◆ TO DO: Could you copy all of the records below exactly as they appear?
━━━━━━━━━━━━━━━━
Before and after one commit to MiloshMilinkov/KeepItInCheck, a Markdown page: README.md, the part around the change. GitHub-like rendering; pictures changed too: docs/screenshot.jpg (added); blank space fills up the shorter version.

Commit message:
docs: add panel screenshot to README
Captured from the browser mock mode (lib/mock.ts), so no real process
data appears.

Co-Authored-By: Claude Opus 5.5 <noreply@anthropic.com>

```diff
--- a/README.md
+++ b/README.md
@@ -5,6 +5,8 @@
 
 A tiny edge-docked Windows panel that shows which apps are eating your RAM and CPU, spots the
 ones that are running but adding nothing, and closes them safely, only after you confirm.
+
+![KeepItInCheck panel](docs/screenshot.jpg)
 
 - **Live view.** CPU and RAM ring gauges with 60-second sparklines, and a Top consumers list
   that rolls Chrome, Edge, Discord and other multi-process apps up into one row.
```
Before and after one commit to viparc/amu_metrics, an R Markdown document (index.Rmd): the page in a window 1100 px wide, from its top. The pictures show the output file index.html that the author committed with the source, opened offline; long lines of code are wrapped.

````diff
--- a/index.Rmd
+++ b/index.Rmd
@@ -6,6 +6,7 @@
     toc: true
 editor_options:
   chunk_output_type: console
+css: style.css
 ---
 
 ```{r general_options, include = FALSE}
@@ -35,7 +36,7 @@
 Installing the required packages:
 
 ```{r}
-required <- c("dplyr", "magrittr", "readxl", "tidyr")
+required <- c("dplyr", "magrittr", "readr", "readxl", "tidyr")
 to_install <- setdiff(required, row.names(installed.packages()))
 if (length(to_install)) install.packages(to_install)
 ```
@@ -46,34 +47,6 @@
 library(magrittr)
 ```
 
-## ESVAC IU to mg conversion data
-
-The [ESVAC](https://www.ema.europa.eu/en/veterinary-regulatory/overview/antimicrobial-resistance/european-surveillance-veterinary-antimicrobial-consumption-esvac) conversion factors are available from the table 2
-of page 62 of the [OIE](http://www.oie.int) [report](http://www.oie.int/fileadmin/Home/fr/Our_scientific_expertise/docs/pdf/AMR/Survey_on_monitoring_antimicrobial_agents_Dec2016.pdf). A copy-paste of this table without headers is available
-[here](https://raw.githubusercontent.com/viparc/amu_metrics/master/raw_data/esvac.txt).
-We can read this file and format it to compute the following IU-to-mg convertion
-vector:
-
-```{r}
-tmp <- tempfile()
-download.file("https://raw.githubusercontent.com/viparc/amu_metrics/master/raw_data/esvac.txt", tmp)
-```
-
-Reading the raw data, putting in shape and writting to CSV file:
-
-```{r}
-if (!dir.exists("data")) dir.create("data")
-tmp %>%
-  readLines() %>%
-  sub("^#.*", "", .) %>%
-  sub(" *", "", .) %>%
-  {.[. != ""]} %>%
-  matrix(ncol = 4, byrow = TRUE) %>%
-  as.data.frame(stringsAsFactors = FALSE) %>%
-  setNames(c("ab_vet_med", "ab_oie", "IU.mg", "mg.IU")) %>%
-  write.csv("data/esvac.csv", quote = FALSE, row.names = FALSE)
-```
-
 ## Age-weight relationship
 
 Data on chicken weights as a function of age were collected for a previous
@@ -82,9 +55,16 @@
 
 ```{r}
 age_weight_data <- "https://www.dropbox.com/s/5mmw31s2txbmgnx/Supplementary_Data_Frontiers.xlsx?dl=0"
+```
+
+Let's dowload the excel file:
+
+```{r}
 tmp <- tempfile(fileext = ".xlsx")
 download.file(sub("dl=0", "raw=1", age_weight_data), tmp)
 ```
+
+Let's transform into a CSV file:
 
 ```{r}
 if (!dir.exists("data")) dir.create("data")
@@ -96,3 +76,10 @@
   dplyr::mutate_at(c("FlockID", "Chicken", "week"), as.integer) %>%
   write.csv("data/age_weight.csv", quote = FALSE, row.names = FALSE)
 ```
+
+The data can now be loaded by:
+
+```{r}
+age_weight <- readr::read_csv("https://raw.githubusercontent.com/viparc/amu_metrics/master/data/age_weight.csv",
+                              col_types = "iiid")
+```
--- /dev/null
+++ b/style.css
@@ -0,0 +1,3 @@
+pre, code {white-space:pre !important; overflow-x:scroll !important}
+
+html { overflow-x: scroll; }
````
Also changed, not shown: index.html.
━━━━━━━━━━━━━━━━
◆ RESPONSE TO THE EXERCISE:
Before and after one commit to MiloshMilinkov/KeepItInCheck, a Markdown page: README.md, the part around the change. GitHub-like rendering; pictures changed too: docs/screenshot.jpg (added); blank space fills up the shorter version.

Commit message:
docs: add panel screenshot to README
Captured from the browser mock mode (lib/mock.ts), so no real process
data appears.

Co-Authored-By: Claude Opus 5.5 <noreply@anthropic.com>

```diff
--- a/README.md
+++ b/README.md
@@ -5,6 +5,8 @@
 
 A tiny edge-docked Windows panel that shows which apps are eating your RAM and CPU, spots the
 ones that are running but adding nothing, and closes them safely, only after you confirm.
+
+![KeepItInCheck panel](docs/screenshot.jpg)
 
 - **Live view.** CPU and RAM ring gauges with 60-second sparklines, and a Top consumers list
   that rolls Chrome, Edge, Discord and other multi-process apps up into one row.
```
Before and after one commit to viparc/amu_metrics, an R Markdown document (index.Rmd): the page in a window 1100 px wide, from its top. The pictures show the output file index.html that the author committed with the source, opened offline; long lines of code are wrapped.

````diff
--- a/index.Rmd
+++ b/index.Rmd
@@ -6,6 +6,7 @@
     toc: true
 editor_options:
   chunk_output_type: console
+css: style.css
 ---
 
 ```{r general_options, include = FALSE}
@@ -35,7 +36,7 @@
 Installing the required packages:
 
 ```{r}
-required <- c("dplyr", "magrittr", "readxl", "tidyr")
+required <- c("dplyr", "magrittr", "readr", "readxl", "tidyr")
 to_install <- setdiff(required, row.names(installed.packages()))
 if (length(to_install)) install.packages(to_install)
 ```
@@ -46,34 +47,6 @@
 library(magrittr)
 ```
 
-## ESVAC IU to mg conversion data
-
-The [ESVAC](https://www.ema.europa.eu/en/veterinary-regulatory/overview/antimicrobial-resistance/european-surveillance-veterinary-antimicrobial-consumption-esvac) conversion factors are available from the table 2
-of page 62 of the [OIE](http://www.oie.int) [report](http://www.oie.int/fileadmin/Home/fr/Our_scientific_expertise/docs/pdf/AMR/Survey_on_monitoring_antimicrobial_agents_Dec2016.pdf). A copy-paste of this table without headers is available
-[here](https://raw.githubusercontent.com/viparc/amu_metrics/master/raw_data/esvac.txt).
-We can read this file and format it to compute the following IU-to-mg convertion
-vector:
-
-```{r}
-tmp <- tempfile()
-download.file("https://raw.githubusercontent.com/viparc/amu_metrics/master/raw_data/esvac.txt", tmp)
-```
-
-Reading the raw data, putting in shape and writting to CSV file:
-
-```{r}
-if (!dir.exists("data")) dir.create("data")
-tmp %>%
-  readLines() %>%
-  sub("^#.*", "", .) %>%
-  sub(" *", "", .) %>%
-  {.[. != ""]} %>%
-  matrix(ncol = 4, byrow = TRUE) %>%
-  as.data.frame(stringsAsFactors = FALSE) %>%
-  setNames(c("ab_vet_med", "ab_oie", "IU.mg", "mg.IU")) %>%
-  write.csv("data/esvac.csv", quote = FALSE, row.names = FALSE)
-```
-
 ## Age-weight relationship
 
 Data on chicken weights as a function of age were collected for a previous
@@ -82,9 +55,16 @@
 
 ```{r}
 age_weight_data <- "https://www.dropbox.com/s/5mmw31s2txbmgnx/Supplementary_Data_Frontiers.xlsx?dl=0"
+```
+
+Let's dowload the excel file:
+
+```{r}
 tmp <- tempfile(fileext = ".xlsx")
 download.file(sub("dl=0", "raw=1", age_weight_data), tmp)
 ```
+
+Let's transform into a CSV file:
 
 ```{r}
 if (!dir.exists("data")) dir.create("data")
@@ -96,3 +76,10 @@
   dplyr::mutate_at(c("FlockID", "Chicken", "week"), as.integer) %>%
   write.csv("data/age_weight.csv", quote = FALSE, row.names = FALSE)
 ```
+
+The data can now be loaded by:
+
+```{r}
+age_weight <- readr::read_csv("https://raw.githubusercontent.com/viparc/amu_metrics/master/data/age_weight.csv",
+                              col_types = "iiid")
+```
--- /dev/null
+++ b/style.css
@@ -0,0 +1,3 @@
+pre, code {white-space:pre !important; overflow-x:scroll !important}
+
+html { overflow-x: scroll; }
````
Also changed, not shown: index.html.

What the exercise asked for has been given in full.